Henry VIII had six wives, but did he love any of them? After I recently re-shared my 20009 post, The Most Neglected Princess, in which I assert my belief that he loved Catherine of Aragon, a Twitter dialogue was sparked. While some agreed with me, others offered up different views. So, I decided to put the question to a Twitter poll, asking people to name Henry's most beloved wife. Since Twitter polls only allow up to four options, I opted not to include his fourth wife Anne of Cleves, whom he rejected upon first sight, as well as his last wife Catherine Parr. Although I told respondents they could "write in" either of these two, no one did.
Here are the results of this very unscientific survey:
Coming in fourth place is Henry's fifth wife the teenaged Catherine Howard, whose nubile youth attracted the lecherous older man. Alas, the girl's flirtatious and flighty nature proved her downfall. She (unlike her first cousin Anne Boleyn) likely was guilty of the infidelity that cost her her head. She garnered only 2.5% of the votes.
In third place is said older cousin Anne Boleyn, the woman for whom Henry changed the nation's relationship with God. His infatuation for the sophisticated young woman, who had been trained in the continental courts of France and Burgundy, burned for years as she denied him access to her person while he remained married to his first wife. Unable to secure an annulment from the Pope in Rome after trying everything he and his advisors could conceive. He broke with Rome, declared himself the head of Church of England, and (not surprisingly) agreed when his new Church decided that his first marriage was invalid. Despite his long wait and indefatigable battle to marry her, Henry quickly grew tired of Anne's screeching demands and inability to quickly manufacture a son for him and believed the very likely trumped-up charges of infidelity that were brought to him. Anne was the first of his queen's to be executed. This complex affair led 22.5% of respondents believe Henry loved Anne more than his other wives.
To Royal Bearing (@RoyalBearing), Henry's relationships seemed "More like lust with Anne B and Catherine H."

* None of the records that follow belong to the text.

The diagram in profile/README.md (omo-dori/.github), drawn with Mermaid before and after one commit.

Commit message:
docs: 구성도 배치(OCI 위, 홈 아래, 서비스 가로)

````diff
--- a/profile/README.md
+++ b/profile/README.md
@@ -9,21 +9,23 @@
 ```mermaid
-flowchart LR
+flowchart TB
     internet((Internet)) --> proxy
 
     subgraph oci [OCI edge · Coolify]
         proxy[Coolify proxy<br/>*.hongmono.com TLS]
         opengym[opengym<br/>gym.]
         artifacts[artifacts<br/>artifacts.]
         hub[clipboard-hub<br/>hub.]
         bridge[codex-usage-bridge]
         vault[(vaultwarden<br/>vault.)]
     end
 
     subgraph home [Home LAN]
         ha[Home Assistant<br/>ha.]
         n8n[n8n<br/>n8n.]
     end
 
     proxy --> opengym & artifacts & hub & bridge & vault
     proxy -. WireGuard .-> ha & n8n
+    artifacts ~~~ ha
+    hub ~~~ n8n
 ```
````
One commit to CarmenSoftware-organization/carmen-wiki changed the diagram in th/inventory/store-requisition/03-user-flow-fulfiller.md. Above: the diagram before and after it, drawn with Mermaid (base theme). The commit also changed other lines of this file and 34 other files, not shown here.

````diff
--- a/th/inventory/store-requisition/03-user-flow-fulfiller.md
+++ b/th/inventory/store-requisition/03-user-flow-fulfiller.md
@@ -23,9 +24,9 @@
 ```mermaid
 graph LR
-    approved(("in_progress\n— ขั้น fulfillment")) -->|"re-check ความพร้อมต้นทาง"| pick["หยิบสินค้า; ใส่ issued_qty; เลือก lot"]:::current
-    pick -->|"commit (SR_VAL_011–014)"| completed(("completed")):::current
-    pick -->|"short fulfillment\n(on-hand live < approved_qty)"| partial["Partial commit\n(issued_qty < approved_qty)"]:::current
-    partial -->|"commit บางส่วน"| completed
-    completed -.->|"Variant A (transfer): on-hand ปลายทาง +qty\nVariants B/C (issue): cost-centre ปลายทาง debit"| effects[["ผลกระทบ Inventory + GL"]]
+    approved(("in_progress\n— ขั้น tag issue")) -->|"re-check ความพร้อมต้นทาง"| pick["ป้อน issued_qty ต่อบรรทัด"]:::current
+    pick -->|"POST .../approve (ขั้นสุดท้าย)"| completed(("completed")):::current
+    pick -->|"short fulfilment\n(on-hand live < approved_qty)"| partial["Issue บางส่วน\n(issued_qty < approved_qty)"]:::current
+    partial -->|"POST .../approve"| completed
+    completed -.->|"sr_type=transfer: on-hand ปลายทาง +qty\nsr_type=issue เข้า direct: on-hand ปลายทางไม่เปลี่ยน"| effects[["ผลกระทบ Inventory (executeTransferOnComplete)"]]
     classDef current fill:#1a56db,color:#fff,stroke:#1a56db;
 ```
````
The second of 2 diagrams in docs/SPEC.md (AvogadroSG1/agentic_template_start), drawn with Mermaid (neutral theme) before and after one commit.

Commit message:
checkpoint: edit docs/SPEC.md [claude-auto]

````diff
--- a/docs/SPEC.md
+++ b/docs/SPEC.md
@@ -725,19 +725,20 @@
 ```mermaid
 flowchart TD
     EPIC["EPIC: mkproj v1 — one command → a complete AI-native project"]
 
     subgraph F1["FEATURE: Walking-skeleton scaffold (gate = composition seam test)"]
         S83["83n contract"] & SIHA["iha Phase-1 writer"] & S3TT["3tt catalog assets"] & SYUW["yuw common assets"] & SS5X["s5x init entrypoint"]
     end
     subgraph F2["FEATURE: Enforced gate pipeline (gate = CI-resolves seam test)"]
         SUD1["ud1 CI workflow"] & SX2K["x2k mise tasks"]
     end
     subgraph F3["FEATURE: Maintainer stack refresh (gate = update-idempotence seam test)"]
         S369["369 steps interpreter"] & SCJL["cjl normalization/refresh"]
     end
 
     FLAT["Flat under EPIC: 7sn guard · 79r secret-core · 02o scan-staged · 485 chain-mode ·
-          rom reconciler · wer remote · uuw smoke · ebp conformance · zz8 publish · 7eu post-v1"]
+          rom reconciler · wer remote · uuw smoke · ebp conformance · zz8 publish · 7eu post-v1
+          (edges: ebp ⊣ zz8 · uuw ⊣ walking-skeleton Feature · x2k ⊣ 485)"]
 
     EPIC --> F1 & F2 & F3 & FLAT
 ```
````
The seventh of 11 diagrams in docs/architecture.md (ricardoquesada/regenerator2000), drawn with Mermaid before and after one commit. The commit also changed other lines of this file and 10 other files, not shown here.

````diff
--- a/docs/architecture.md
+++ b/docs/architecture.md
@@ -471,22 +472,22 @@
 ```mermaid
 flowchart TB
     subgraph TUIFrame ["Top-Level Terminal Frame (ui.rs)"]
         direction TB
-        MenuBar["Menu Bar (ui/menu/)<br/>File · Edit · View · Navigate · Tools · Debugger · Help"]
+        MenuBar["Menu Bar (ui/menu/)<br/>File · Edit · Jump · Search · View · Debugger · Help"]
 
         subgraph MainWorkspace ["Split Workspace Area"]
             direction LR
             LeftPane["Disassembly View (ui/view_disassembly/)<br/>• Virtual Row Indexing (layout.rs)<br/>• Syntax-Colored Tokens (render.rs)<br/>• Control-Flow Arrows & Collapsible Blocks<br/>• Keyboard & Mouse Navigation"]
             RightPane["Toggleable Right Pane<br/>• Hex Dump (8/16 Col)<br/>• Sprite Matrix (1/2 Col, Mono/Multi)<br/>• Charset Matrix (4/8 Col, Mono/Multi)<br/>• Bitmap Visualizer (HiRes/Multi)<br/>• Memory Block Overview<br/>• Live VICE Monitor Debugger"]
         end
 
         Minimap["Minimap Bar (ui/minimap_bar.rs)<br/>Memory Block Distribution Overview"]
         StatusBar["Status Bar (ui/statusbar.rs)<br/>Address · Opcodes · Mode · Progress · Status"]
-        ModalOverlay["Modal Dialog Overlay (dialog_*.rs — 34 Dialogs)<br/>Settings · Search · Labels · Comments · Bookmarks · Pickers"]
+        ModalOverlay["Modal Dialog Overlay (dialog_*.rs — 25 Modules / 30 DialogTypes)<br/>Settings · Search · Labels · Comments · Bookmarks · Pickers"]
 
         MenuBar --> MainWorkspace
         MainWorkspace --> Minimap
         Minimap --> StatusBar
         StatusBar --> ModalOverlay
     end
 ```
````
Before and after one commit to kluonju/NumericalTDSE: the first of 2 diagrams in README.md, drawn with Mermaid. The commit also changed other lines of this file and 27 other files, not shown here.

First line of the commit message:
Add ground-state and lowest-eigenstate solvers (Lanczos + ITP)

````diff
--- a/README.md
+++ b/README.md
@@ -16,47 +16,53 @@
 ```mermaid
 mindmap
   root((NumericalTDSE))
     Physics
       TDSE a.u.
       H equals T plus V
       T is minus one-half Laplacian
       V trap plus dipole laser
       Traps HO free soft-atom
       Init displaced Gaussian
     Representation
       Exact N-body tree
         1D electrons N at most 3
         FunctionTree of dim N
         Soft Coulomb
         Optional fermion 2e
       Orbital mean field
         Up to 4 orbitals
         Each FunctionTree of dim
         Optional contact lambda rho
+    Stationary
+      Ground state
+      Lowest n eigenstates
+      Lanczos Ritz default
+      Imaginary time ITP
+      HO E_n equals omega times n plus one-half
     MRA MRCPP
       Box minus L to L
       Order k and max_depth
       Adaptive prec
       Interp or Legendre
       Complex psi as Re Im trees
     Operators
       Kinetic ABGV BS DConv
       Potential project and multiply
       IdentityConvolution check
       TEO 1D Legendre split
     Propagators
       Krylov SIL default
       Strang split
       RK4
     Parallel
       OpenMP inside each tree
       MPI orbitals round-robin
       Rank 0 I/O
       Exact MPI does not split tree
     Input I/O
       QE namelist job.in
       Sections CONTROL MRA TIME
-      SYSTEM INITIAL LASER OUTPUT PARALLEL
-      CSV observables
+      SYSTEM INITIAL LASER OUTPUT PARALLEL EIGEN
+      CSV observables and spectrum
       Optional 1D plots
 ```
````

Second place, with 27.5% of the votes, went to my personal favorite Catherine of Aragon (read my post The Love Story of Henry VIII and Catherine of Aragon). Widowed by his older brother when Henry was just a child, Catherine lived in a kind of limbo waiting for their father's to decide her marital fate. She was engaged to Henry and then unengaged. When he inherited the throne as a teenager, he imagined himself as her knight errant and, having rescued her from genteel neglect, married her in a fit of romance. The daughter of Isabella of Castile, Catherine made a fit political partner for him. However, unlike her mother, she was unable to produce more than one living child. Over the years, Henry started to grow concerned about the fitness of that child, the Princess Mary, to succeed him because of her gender. After decades of marriage with a generally pleasant and obedient wife, he expected Catherine to agree that God was punishing him for marrying his brother's widow. She shocked the devil out of him when she didn't and went even further, using all of her political and familial connections to oppose him. By the time, he finally declared himself free of her, his once abundant love had become a seething rage.
RoyalistSupporter (@ProRoyalFamily) called Henry's relationship with Catherine of Aragon real love that wasn't colored by the kind of ulterior motives of his other marriages. "Also I felt he still cared about her after the divorce."
Royal Bearing (@RoyalBearing) wrote, "Catherine of A definitely the closest he seemed to come [to love], especially for reciprocated love."
The Royal Watcher (@saadsalman719) agrees. "I think C of A was the most compatible wife for him and he truly loved her. Had he accepted that she wasn't going to have sons and trained Mary to be a capable ruler then history would have certainly been different today!" (Indeed, imagine new Elizabethan Age.)
|Henry VII, Elizabeth of York, Henry VIII and Jane Seymour
by Remigius van Leemput (after Hans Holbein the Younger)
from the Royal Collection via Wikimedia Commons
As Cheryl Shifflet (@cheryl_shifflet) commented, "Jane Seymour for sure. She gave Henry his much desired and needed son. I also read he mourned her quite a bit."
Royal Bearing (@RoyalBearing) sees it differently: "Jane S might have been love but giving him his heir & her early death turned her into a saint so difficult to tell his feelings beneath for her."
So, what do you think? Feel free to share your thoughts in the comments below.